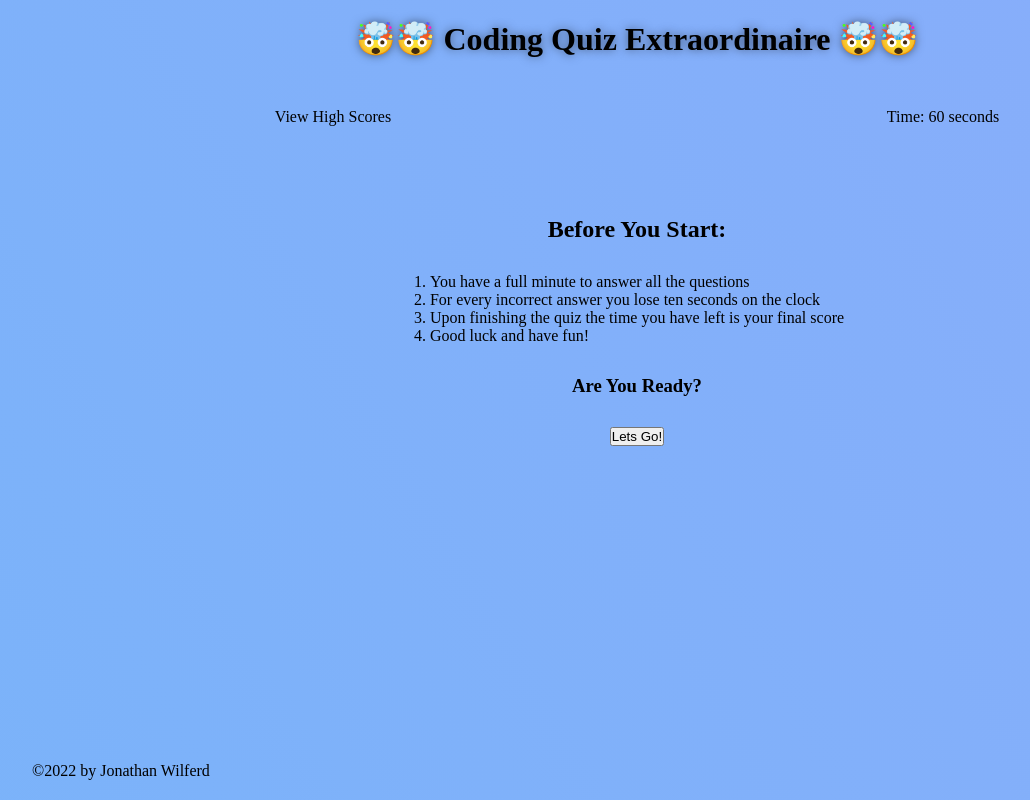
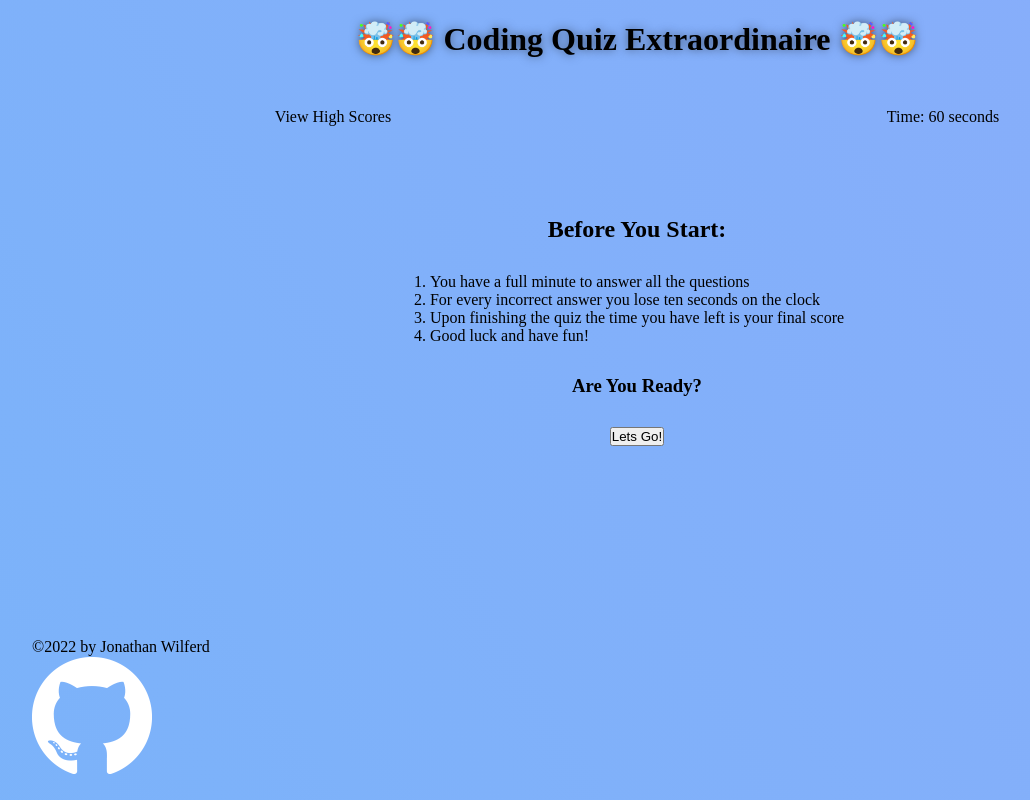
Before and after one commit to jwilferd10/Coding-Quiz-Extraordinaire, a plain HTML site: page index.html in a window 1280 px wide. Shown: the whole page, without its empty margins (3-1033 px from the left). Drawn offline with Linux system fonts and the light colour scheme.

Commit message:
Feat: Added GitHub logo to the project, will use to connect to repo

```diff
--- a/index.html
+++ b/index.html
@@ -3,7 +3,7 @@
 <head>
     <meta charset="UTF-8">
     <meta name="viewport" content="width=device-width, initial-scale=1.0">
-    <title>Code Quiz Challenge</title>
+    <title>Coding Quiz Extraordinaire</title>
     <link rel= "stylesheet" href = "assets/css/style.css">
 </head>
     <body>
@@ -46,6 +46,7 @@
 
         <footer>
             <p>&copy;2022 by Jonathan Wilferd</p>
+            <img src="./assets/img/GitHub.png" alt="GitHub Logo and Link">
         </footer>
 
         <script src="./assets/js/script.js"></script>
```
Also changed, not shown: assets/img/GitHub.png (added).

-=-=-

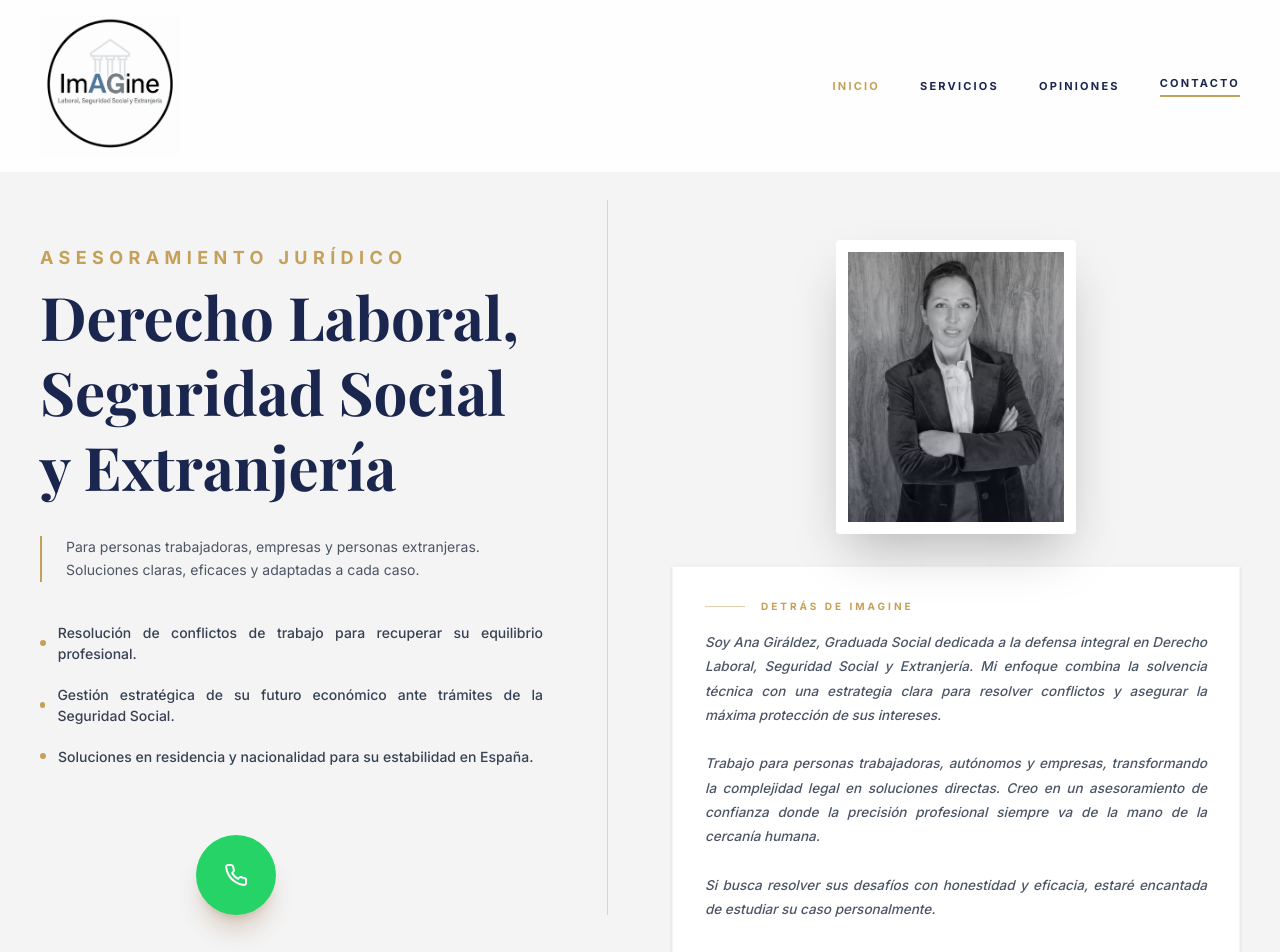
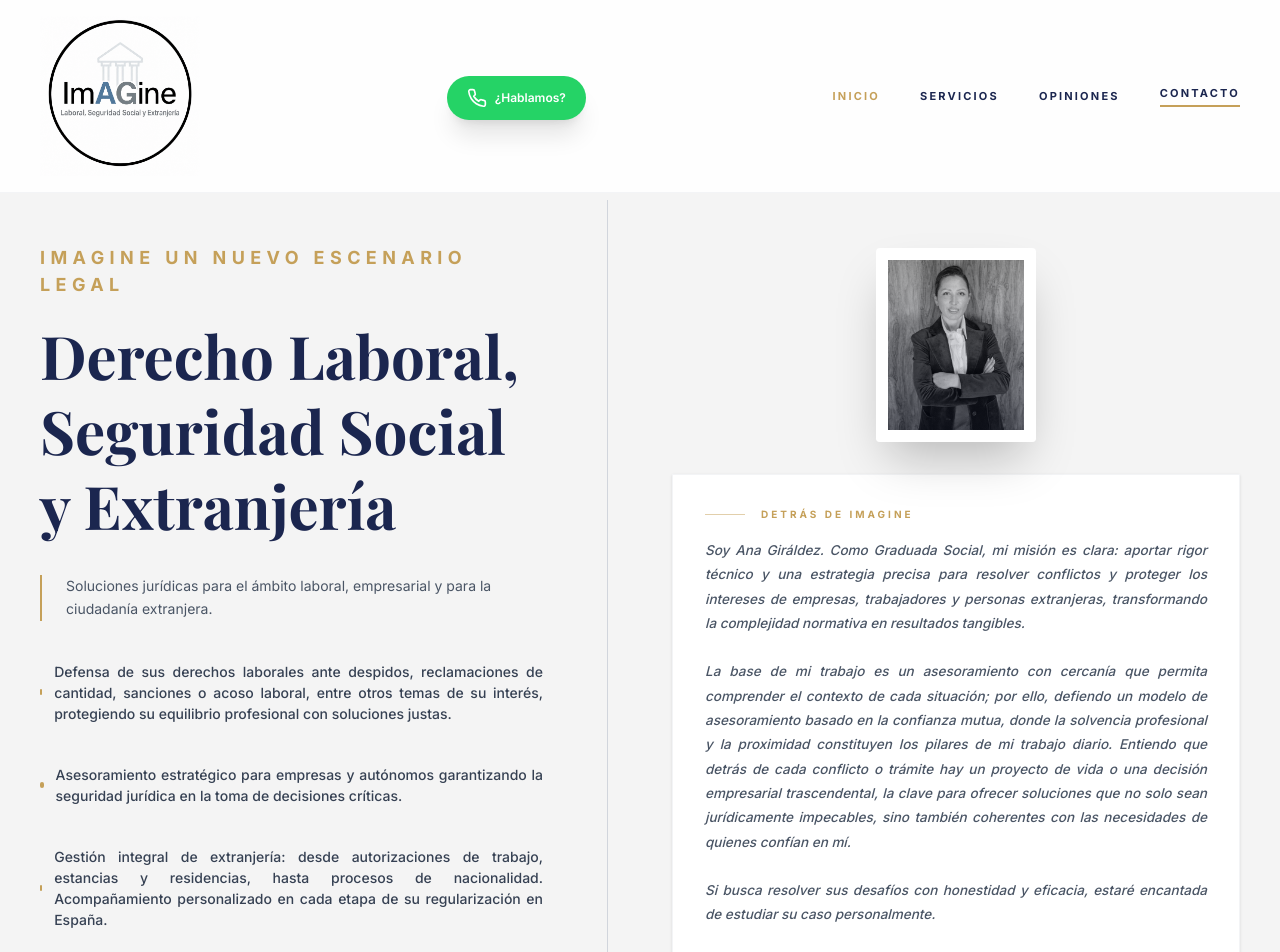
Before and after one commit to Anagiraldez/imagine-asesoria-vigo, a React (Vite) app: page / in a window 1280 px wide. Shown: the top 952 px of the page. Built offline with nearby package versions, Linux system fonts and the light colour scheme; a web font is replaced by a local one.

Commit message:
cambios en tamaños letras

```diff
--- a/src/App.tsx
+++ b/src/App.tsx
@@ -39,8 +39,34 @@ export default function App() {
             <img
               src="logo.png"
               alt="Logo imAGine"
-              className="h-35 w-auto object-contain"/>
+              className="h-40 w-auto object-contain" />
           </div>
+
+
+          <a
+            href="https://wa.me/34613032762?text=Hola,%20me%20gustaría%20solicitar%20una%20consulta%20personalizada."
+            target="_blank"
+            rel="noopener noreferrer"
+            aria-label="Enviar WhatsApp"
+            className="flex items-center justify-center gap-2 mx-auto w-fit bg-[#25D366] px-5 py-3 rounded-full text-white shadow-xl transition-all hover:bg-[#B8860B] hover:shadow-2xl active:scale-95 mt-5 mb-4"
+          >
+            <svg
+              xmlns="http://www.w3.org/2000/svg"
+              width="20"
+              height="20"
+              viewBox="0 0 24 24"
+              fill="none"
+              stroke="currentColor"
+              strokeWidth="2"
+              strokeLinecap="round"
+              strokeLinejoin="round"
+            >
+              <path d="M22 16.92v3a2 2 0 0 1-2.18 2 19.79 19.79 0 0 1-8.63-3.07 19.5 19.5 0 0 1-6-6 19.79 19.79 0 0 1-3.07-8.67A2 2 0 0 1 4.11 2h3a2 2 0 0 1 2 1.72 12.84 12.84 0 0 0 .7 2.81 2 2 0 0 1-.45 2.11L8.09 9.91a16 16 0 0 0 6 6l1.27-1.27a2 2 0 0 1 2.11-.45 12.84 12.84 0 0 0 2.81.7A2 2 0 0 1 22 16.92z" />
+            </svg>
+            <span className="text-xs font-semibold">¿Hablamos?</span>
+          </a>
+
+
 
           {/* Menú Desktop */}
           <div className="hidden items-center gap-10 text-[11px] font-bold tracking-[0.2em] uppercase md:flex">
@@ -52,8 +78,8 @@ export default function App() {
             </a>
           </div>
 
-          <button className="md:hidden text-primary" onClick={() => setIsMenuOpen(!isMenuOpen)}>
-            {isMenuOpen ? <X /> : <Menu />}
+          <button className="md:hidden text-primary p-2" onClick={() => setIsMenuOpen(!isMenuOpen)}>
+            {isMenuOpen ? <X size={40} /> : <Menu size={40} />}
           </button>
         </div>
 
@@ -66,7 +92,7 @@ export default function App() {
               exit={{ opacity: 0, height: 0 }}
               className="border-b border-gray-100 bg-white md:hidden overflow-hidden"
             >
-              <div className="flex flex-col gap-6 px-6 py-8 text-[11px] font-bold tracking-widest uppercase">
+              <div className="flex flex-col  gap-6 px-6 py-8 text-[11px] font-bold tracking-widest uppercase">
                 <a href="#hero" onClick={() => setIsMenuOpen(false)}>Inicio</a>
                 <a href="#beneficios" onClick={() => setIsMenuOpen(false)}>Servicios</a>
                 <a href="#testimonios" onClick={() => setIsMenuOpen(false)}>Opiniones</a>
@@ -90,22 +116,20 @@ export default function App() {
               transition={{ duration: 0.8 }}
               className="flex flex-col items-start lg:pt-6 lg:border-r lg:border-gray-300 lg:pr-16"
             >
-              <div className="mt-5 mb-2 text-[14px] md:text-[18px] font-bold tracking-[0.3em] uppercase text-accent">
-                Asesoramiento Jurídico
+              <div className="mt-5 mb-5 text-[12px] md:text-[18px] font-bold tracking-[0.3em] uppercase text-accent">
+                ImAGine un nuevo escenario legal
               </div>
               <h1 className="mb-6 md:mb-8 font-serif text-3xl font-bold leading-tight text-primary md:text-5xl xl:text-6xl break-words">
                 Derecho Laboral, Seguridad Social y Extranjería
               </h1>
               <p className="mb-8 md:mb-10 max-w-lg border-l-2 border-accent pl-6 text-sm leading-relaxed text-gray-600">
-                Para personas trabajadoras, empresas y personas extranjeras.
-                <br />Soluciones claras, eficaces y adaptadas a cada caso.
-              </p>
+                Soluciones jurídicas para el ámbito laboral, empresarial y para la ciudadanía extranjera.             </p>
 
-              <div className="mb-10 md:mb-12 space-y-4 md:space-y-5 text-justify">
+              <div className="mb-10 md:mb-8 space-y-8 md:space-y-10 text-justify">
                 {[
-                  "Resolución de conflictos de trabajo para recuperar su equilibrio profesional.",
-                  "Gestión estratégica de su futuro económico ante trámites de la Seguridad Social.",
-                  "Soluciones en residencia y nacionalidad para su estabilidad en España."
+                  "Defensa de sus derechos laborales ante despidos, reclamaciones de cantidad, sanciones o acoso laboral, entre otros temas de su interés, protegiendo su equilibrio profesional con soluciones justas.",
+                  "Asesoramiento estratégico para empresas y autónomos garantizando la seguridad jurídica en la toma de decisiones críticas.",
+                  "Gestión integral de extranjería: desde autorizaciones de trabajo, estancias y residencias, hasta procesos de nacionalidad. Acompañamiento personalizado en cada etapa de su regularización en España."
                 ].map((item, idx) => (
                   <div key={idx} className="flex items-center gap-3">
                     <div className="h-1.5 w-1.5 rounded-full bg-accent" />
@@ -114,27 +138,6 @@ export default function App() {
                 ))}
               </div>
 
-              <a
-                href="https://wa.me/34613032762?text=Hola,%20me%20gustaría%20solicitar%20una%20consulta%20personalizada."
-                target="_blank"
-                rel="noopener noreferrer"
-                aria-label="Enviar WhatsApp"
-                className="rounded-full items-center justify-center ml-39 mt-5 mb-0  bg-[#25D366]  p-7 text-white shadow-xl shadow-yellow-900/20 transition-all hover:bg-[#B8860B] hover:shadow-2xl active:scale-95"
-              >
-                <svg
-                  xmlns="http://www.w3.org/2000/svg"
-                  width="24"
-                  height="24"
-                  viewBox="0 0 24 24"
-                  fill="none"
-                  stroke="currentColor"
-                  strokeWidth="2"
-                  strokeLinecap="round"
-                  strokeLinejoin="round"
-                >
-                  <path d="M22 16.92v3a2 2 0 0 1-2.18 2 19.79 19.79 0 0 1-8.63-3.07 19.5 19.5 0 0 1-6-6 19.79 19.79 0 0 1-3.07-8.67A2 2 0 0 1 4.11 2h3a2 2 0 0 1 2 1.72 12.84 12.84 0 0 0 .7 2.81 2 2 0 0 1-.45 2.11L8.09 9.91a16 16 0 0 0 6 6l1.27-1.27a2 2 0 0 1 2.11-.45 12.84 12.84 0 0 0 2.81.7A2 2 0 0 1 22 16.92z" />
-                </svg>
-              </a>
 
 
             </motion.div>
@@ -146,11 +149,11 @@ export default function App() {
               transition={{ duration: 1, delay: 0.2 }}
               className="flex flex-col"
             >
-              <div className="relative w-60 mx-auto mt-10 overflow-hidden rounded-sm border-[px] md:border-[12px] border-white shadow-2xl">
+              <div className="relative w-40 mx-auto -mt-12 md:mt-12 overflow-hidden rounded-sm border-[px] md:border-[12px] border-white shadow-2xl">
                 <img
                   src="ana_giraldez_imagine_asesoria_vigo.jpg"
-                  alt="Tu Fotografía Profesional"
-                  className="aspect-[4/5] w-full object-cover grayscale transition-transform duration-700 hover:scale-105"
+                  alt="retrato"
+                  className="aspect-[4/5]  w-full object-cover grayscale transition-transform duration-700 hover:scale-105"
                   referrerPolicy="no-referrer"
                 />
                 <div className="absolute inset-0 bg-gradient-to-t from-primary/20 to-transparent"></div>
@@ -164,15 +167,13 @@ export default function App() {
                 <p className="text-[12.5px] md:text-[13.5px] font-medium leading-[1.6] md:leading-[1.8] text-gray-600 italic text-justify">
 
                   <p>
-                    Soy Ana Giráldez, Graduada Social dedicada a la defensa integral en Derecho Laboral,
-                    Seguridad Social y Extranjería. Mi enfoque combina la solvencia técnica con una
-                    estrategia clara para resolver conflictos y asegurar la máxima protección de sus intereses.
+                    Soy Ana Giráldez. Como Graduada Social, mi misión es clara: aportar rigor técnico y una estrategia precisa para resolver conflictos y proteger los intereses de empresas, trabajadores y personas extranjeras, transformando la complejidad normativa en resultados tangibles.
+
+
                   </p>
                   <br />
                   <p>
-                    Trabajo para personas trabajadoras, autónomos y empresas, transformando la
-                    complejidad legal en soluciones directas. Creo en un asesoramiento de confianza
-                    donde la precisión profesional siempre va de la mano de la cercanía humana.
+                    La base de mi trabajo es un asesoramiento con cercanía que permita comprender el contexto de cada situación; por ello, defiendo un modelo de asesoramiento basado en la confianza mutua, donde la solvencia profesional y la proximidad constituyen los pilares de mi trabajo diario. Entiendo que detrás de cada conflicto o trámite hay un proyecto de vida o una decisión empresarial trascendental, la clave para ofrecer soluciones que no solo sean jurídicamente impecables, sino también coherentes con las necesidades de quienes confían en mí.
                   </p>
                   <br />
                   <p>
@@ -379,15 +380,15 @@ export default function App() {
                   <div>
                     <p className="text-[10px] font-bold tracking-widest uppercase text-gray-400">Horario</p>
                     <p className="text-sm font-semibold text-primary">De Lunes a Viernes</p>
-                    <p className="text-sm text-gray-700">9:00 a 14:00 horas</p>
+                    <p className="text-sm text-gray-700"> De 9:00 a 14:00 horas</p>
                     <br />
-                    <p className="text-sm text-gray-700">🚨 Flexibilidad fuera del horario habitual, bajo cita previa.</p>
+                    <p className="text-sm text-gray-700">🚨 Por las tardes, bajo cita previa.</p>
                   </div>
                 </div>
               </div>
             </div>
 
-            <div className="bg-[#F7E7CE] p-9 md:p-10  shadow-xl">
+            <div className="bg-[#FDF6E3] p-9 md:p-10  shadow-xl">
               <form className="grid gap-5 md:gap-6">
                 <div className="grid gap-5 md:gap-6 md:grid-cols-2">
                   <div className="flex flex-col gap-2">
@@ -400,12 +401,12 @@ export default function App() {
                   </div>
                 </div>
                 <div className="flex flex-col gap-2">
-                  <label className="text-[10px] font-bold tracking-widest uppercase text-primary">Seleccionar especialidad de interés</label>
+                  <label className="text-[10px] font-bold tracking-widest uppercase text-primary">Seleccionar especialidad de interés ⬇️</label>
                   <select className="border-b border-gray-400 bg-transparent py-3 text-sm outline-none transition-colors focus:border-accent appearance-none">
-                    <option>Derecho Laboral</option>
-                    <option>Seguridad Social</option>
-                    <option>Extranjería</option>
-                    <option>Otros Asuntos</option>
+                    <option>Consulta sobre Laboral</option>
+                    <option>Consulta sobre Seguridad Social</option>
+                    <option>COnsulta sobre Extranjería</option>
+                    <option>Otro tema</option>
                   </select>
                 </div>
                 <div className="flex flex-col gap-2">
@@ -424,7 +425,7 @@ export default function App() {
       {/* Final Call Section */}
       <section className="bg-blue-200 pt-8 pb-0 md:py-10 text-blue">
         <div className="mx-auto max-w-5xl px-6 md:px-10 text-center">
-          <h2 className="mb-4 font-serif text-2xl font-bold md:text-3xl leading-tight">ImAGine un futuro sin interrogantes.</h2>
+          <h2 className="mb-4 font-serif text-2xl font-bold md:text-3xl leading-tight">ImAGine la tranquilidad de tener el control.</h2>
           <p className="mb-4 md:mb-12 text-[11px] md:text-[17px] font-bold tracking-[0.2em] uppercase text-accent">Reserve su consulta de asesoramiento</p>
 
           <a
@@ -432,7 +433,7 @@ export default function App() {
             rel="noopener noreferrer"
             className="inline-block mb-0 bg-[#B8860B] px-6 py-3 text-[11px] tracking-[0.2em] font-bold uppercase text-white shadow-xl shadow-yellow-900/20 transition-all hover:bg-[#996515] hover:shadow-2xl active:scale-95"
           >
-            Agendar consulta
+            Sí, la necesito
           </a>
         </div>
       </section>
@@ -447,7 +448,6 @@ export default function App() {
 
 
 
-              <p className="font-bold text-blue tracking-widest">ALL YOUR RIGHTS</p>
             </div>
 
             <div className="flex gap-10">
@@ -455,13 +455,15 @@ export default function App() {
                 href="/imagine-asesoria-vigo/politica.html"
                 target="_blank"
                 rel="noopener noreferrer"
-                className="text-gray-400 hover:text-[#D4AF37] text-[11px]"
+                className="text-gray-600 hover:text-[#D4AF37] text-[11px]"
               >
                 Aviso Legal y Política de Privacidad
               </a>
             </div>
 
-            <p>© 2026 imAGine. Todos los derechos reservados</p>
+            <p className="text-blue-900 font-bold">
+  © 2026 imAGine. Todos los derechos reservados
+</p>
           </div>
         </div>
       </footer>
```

-=-=-

> **EXERCISE**:
Search the entries for the string "tracking" and collect each line that has it.

> **FINISHED TASK**:
           <div className="hidden items-center gap-10 text-[11px] font-bold tracking-[0.2em] uppercase md:flex">
-              <div className="flex flex-col gap-6 px-6 py-8 text-[11px] font-bold tracking-widest uppercase">
+              <div className="flex flex-col  gap-6 px-6 py-8 text-[11px] font-bold tracking-widest uppercase">
-              <div className="mt-5 mb-2 text-[14px] md:text-[18px] font-bold tracking-[0.3em] uppercase text-accent">
+              <div className="mt-5 mb-5 text-[12px] md:text-[18px] font-bold tracking-[0.3em] uppercase text-accent">
                     <p className="text-[10px] font-bold tracking-widest uppercase text-gray-400">Horario</p>
-                  <label className="text-[10px] font-bold tracking-widest uppercase text-primary">Seleccionar especialidad de interés</label>
+                  <label className="text-[10px] font-bold tracking-widest uppercase text-primary">Seleccionar especialidad de interés ⬇️</label>
           <p className="mb-4 md:mb-12 text-[11px] md:text-[17px] font-bold tracking-[0.2em] uppercase text-accent">Reserve su consulta de asesoramiento</p>
             className="inline-block mb-0 bg-[#B8860B] px-6 py-3 text-[11px] tracking-[0.2em] font-bold uppercase text-white shadow-xl shadow-yellow-900/20 transition-all hover:bg-[#996515] hover:shadow-2xl active:scale-95"
-              <p className="font-bold text-blue tracking-widest">ALL YOUR RIGHTS</p>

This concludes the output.